### Task prompt
Please report every line in the material below where the word "SelectItem" is found.
-------------------------
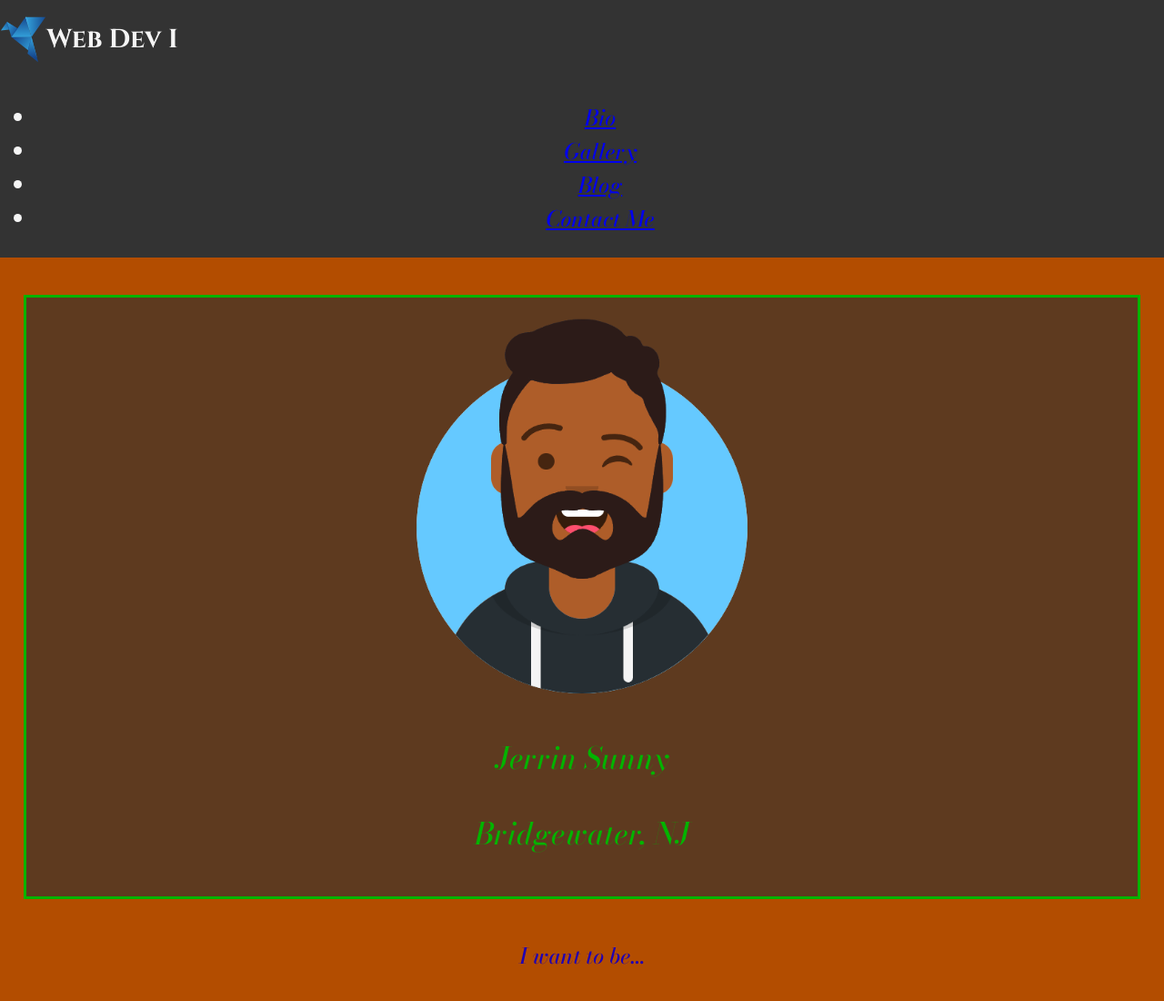
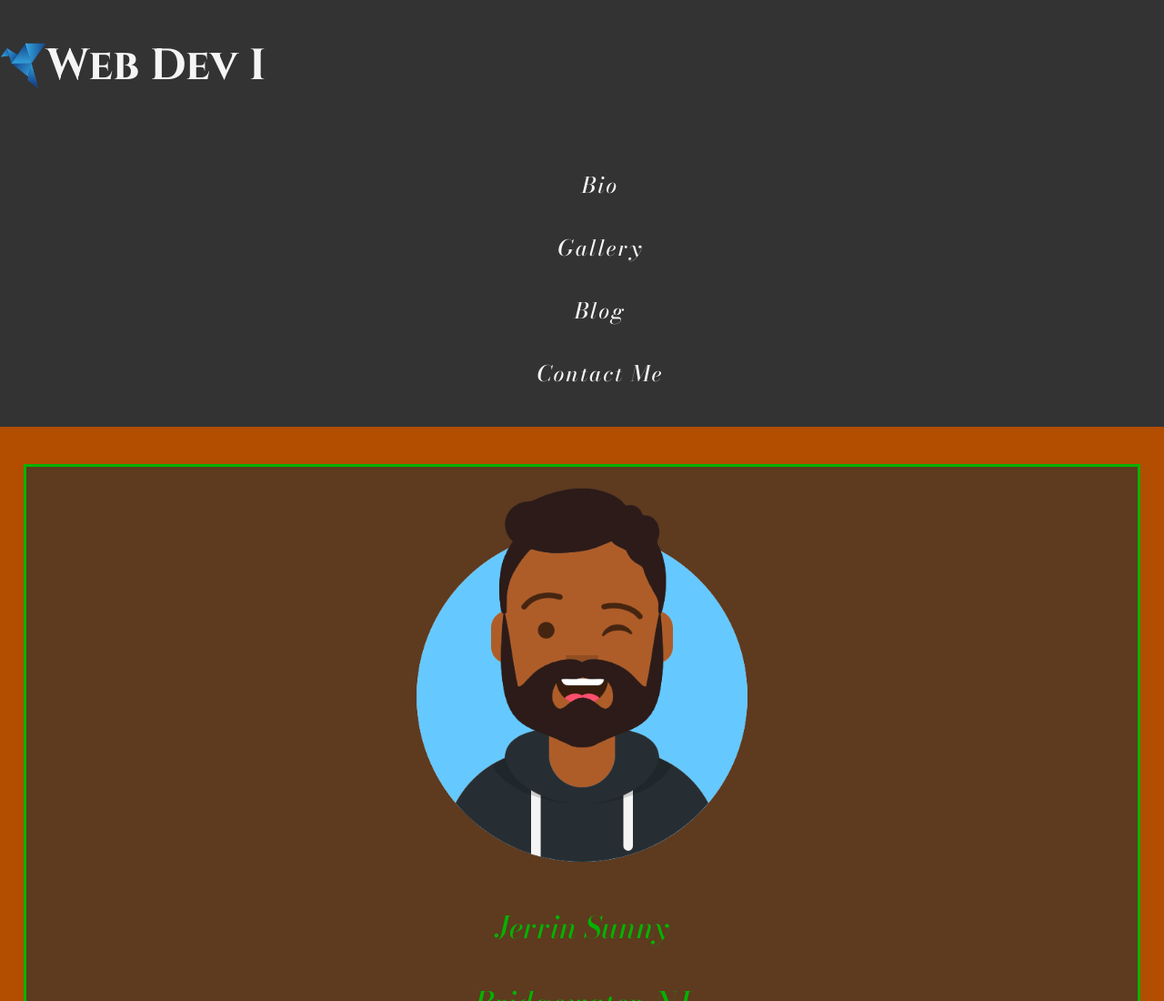
Before and after one commit to rvcc-grid/fa26-about-me-monkeygoboom, a plain HTML site: page index.html in a window 1280 px wide. Shown: the top 1100 px of the page at 91% size. Drawn offline with nearby package versions, Linux system fonts and the light colour scheme.

Commit message:
add navbar link styles

```diff
--- a/css/nav.css
+++ b/css/nav.css
@@ -48,9 +48,16 @@ main{
 }
 
 .logo h1 {
-    font-size: 1.2em;
+    font-size: 2em;
 }
 /* navigation list */
+
+.navbar-links li{
+    list-style: none;
+    display: block;
+    padding: 0.5em 0;
+}
+
 
 
 /*
@@ -58,7 +65,15 @@ main{
  and then on hover
 */
 
-
+.navbar-links a {
+    color: whitesmoke;
+    background-color: #333;
+    font-size: 1.5rem;
+    padding: .25rem .25rem;
+    letter-spacing: 2px;
+    text-decoration: none;
+    display:inline-block;
+}
 
 
 
```
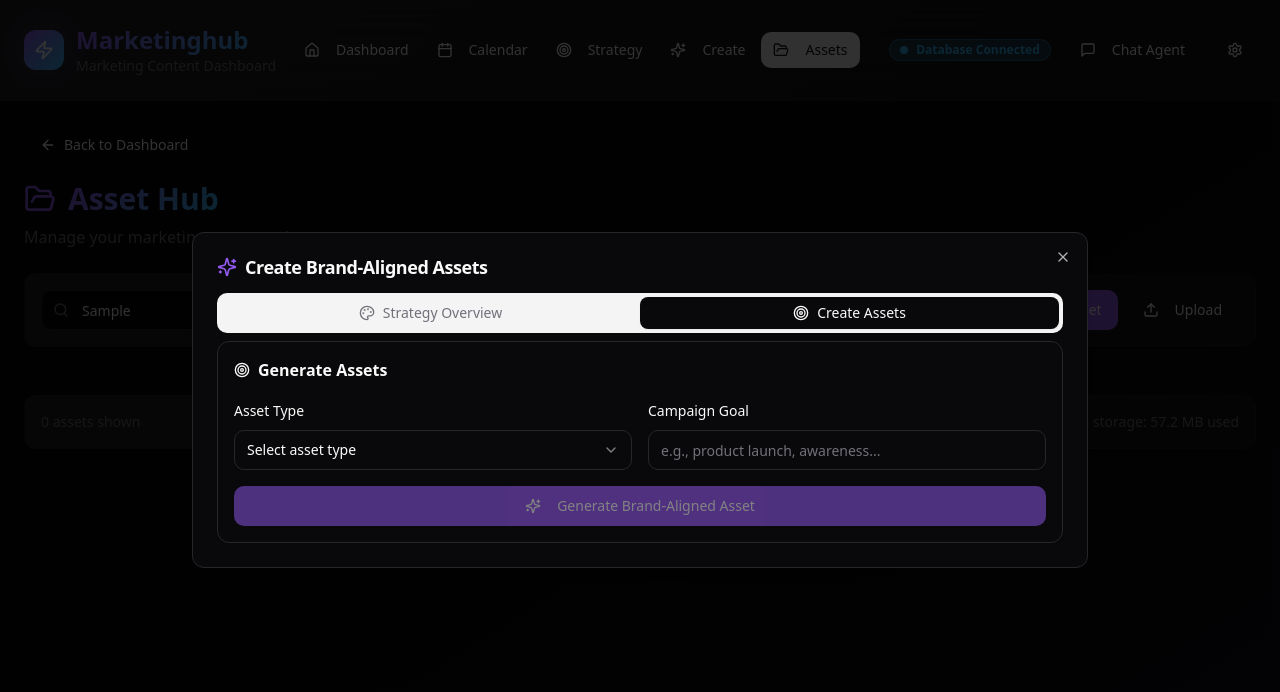
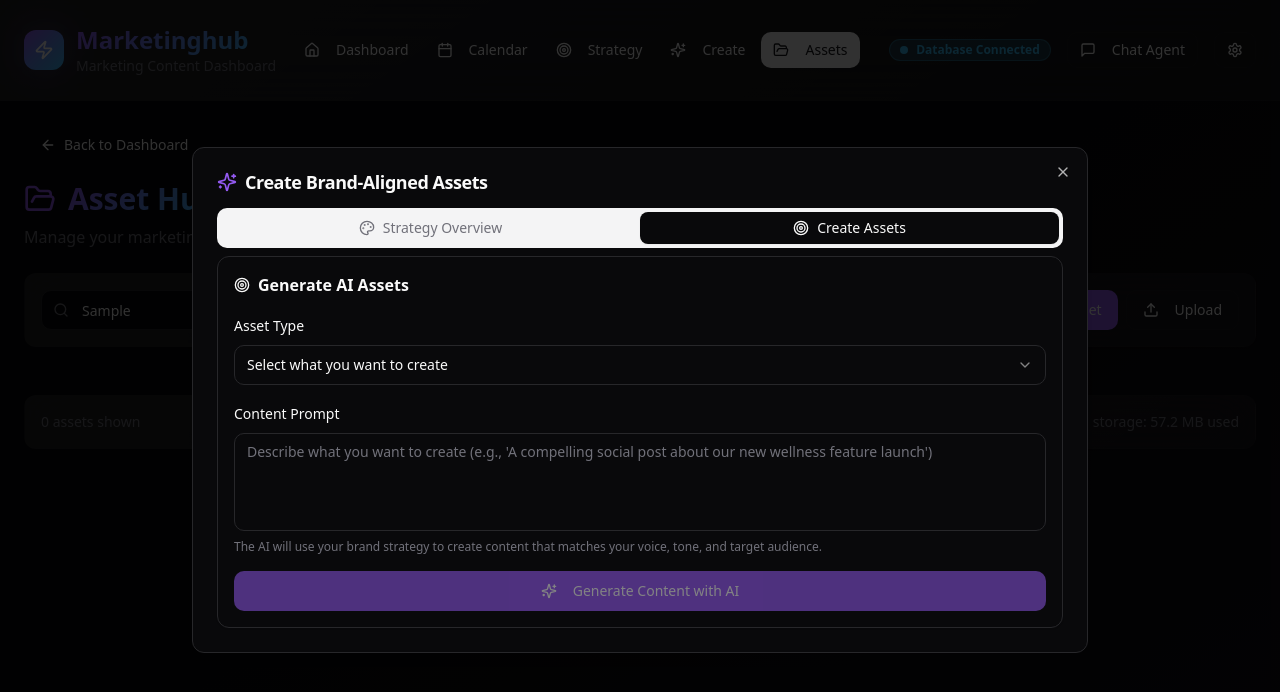
Before and after one commit to guidingv/n8n-spark-studio, a React (Vite) app: page /assets in a window 1280 px wide. Both pictures are taken after typing "Sample" into the empty fields and a click on the button "Create Asset". Shown: the top 692 px of the page. Built offline with nearby package versions, Linux system fonts and the light colour scheme; the HTML template or start-up script is replaced by a standard one.

Commit message:
Update asset creation prompt
Modify the asset creation prompt to include "asset type" and a descriptive field for image appearance, replacing the "campaign goal" field. This change ensures that users provide more specific details for asset generation.

```diff
--- a/src/components/assets/CreateAssetDialog.tsx
+++ b/src/components/assets/CreateAssetDialog.tsx
@@ -57,7 +57,7 @@ export const CreateAssetDialog: React.FC<CreateAssetDialogProps> = ({ open, onOp
 
   const handleGenerateAsset = async () => {
     if (!assetType || !assetPrompt.trim()) {
-      toast.error("Please select an asset type and provide a description");
+      toast.error("Please select an asset type and provide a detailed prompt");
       return;
     }
 
@@ -81,10 +81,10 @@ export const CreateAssetDialog: React.FC<CreateAssetDialogProps> = ({ open, onOp
       };
 
       setGeneratedAssets(prev => [newAsset, ...prev]);
-      toast.success("Asset generated successfully!");
+      toast.success(`${assetType === 'image' ? 'Image' : 'Content'} generated successfully!`);
       setAssetPrompt("");
     } catch (error) {
-      toast.error("Failed to generate asset");
+      toast.error(`Failed to generate ${assetType === 'image' ? 'image' : 'content'}`);
     } finally {
       setIsGenerating(false);
     }
@@ -232,51 +232,66 @@ Proven Results • Get Started Today`;
             <Card className="p-4">
               <h3 className="font-semibold mb-4 flex items-center gap-2">
                 <Target className="h-4 w-4" />
-                Generate Assets
+                Generate AI Assets
               </h3>
 
-              <div className="grid grid-cols-1 md:grid-cols-2 gap-4 mb-4">
+              <div className="space-y-4">
                 <div className="space-y-2">
                   <Label>Asset Type</Label>
                   <Select value={assetType} onValueChange={setAssetType}>
                     <SelectTrigger>
-                      <SelectValue placeholder="Select asset type" />
+                      <SelectValue placeholder="Select what you want to create" />
                     </SelectTrigger>
                     <SelectContent>
                       <SelectItem value="social-copy">Social Media Copy</SelectItem>
                       <SelectItem value="email-subject">Email Subject Line</SelectItem>
                       <SelectItem value="blog-intro">Blog Introduction</SelectItem>
                       <SelectItem value="ad-copy">Advertisement Copy</SelectItem>
-                      <SelectItem value="image">Image Concept</SelectItem>
+                      <SelectItem value="image">Image Generation</SelectItem>
                       <SelectItem value="video">Video Script</SelectItem>
                     </SelectContent>
                   </Select>
                 </div>
 
                 <div className="space-y-2">
-                  <Label>Campaign Goal</Label>
-                  <Input
-                    placeholder="e.g., product launch, awareness..."
+                  <Label htmlFor="prompt">
+                    {assetType === 'image' ? 'Image Description' : 'Content Prompt'}
+                  </Label>
+                  <Textarea
+                    id="prompt"
+                    placeholder={
+                      assetType === 'image'
+                        ? "Describe the image you want to create (e.g., 'A professional healthcare worker in a modern clinic setting, natural lighting, clean minimalist aesthetic')"
+                        : "Describe what you want to create (e.g., 'A compelling social post about our new wellness feature launch')"
+                    }
                     value={assetPrompt}
                     onChange={(e) => setAssetPrompt(e.target.value)}
+                    rows={4}
+                    className="resize-none"
                   />
+                  <p className="text-xs text-muted-foreground">
+                    {assetType === 'image'
+                      ? "Be specific about visual elements, style, mood, and composition for best results."
+                      : "The AI will use your brand strategy to create content that matches your voice, tone, and target audience."
+                    }
+                  </p>
                 </div>
               </div>
 
               <Button
                 onClick={handleGenerateAsset}
                 disabled={isGenerating || !assetType || !assetPrompt.trim() || !isStrategyComplete}
-                className="w-full"
+                className="w-full mt-4"
               >
                 {isGenerating ? (
                   <>
                     <RefreshCw className="h-4 w-4 mr-2 animate-spin" />
-                    Generating Asset...
+                    Generating with AI...
                   </>
                 ) : (
                   <>
                     <Sparkles className="h-4 w-4 mr-2" />
-                    Generate Brand-Aligned Asset
+                    Generate {assetType === 'image' ? 'Image' : 'Content'} with AI
                   </>
                 )}
               </Button>
```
-------------------------
### Reply to the task
                       <SelectItem value="social-copy">Social Media Copy</SelectItem>
                       <SelectItem value="email-subject">Email Subject Line</SelectItem>
                       <SelectItem value="blog-intro">Blog Introduction</SelectItem>
                       <SelectItem value="ad-copy">Advertisement Copy</SelectItem>
-                      <SelectItem value="image">Image Concept</SelectItem>
+                      <SelectItem value="image">Image Generation</SelectItem>
                       <SelectItem value="video">Video Script</SelectItem>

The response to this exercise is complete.